The Israeli daily “Haaretz” described the Polish-Israeli agreement on school trips for Jewish youth as “outrageous Polish propaganda”. The newspaper’s commentators do not like, among other things, that young people from Israel will visit Markowa and the museum of the Ulma family.
The Israeli daily criticizes one of the main terms of the agreement, namely the section that stipulates that Israeli students, who usually visit extermination camps and other sites related to the Holocaust of the Jewish people, may visit sites related to “other crimes of World War II.” This refers to museums and memorial sites that document crimes committed by the Germans against non-Jewish Poles, and even sites that commemorate Poles who partook in the murder of Jews” Haaretz thunders.
“Yad Vashem, Israel’s official Holocaust memorial, said that they did not take part in forming the list, which according to them “include problematic sites that are inappropriate for an educational tour.” Yad Vashem added that delegations sent to Poland on its behalf “will not visit any site that is suspected of twisting the history of the holocaust or promoting a historically incorrect narrative.” Professor Havi Dreifuss, a historian at Tel Aviv University and Yad Vashem, called this list of sites “outrageous” and says that “most of them are dubious at best and controversial at worst.” She notes that some of the sites on the list “ignore documented aspects of Poles’ involvement in the murder of Jews,” and others actually “glorify Poles who were involved up to their necks in the murder of Jews.” – we read in Haaretz.
The Israeli newspaper also asked for a comment from prof.
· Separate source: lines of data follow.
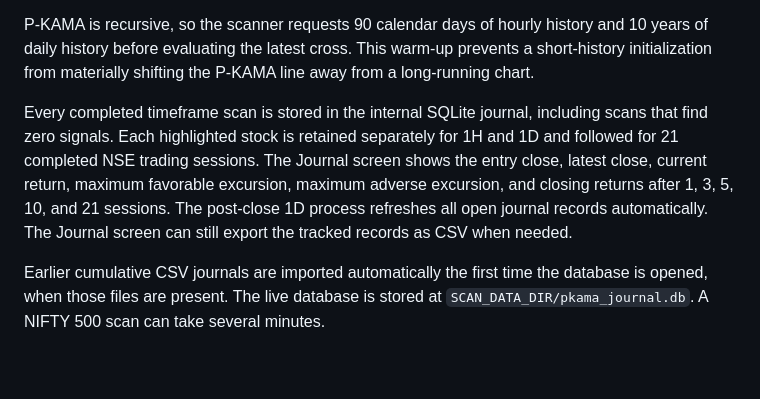
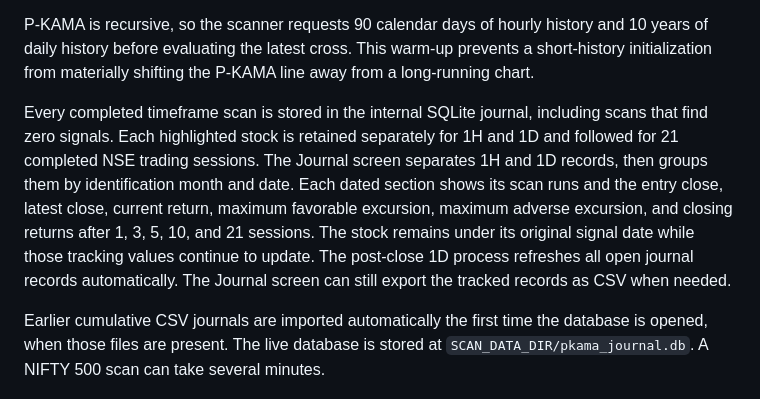
Before and after one commit to DaddyG25/Kama-scanner, a Markdown page: README.md, the part around the change. GitHub-like rendering; blank space fills up the shorter version.

Commit message:
Document monthly journal navigation

```diff
--- a/README.md
+++ b/README.md
@@ -15,7 +15,7 @@ Automatic 1H scans run at `10:16`, `11:16`, `12:16`, `13:16`, `14:16`, and `15:1
 
 P-KAMA is recursive, so the scanner requests 90 calendar days of hourly history and 10 years of daily history before evaluating the latest cross. This warm-up prevents a short-history initialization from materially shifting the P-KAMA line away from a long-running chart.
 
-Every completed timeframe scan is stored in the internal SQLite journal, including scans that find zero signals. Each highlighted stock is retained separately for 1H and 1D and followed for 21 completed NSE trading sessions. The Journal screen shows the entry close, latest close, current return, maximum favorable excursion, maximum adverse excursion, and closing returns after 1, 3, 5, 10, and 21 sessions. The post-close 1D process refreshes all open journal records automatically. The Journal screen can still export the tracked records as CSV when needed.
+Every completed timeframe scan is stored in the internal SQLite journal, including scans that find zero signals. Each highlighted stock is retained separately for 1H and 1D and followed for 21 completed NSE trading sessions. The Journal screen separates 1H and 1D records, then groups them by identification month and date. Each dated section shows its scan runs and the entry close, latest close, current return, maximum favorable excursion, maximum adverse excursion, and closing returns after 1, 3, 5, 10, and 21 sessions. The stock remains under its original signal date while those tracking values continue to update. The post-close 1D process refreshes all open journal records automatically. The Journal screen can still export the tracked records as CSV when needed.
 
 Earlier cumulative CSV journals are imported automatically the first time the database is opened, when those files are present. The live database is stored at `SCAN_DATA_DIR/pkama_journal.db`. A NIFTY 500 scan can take several minutes.
 
```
Jan Grabowski, who has been proven unreliable by the historians of the Institute of National Remembrance more than once, and who apparently did not care about this criticism. “What you have there is the ‘Polish wish-list’ of where Israeli youth should go. It reads like a Holocaust denier’s dream” – he said quoted by Haaretz.
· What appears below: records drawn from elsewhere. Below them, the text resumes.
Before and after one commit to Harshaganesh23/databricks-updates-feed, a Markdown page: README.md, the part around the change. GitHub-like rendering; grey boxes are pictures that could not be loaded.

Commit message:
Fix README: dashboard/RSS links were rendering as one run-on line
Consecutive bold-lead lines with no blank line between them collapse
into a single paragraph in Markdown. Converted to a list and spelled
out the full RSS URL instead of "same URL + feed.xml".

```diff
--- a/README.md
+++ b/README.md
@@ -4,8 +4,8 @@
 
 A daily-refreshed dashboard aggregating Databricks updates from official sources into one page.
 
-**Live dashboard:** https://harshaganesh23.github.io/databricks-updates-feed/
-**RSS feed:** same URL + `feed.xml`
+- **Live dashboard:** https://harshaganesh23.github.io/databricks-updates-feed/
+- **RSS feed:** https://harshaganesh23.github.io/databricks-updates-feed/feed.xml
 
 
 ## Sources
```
“Dreifuss and Grabowski direct most of their criticism at the list’s inclusion of the Markowa Ulma-Family Museum of Poles Who Saved Jews in World War II, which opened in 2016. The museum, located in the village of Markowa, highlights the story of the Polish Ulma family, who hid eight Jews in their home and paid for it with their lives” – the author of the article continues his argument by adding that “the historians mainly take issue with the fact that the museum aims to portray Poles as a nation of rescuers of Jews while ignoring more recent research, which shows that such heroes were a drop in the bucket compared to the vastly more common phenomenon of Poles aiding the Germans, either by turning in Jews or by helping to kill them”. “This museum “should be avoided at all costs” – Grabowski warned. “If there were a museum of Holocaust distortion, this would be it.” – he ranted in Haaretz ignoring completely reliable scientific research, which shows that far more Poles saved Jews than gave them away. It often happened that even several families were involved in saving a single Jew, because without the tacit help of neighbors it would be impossible to hide him. However, we will not read this either in Grabowski or in Haaretz.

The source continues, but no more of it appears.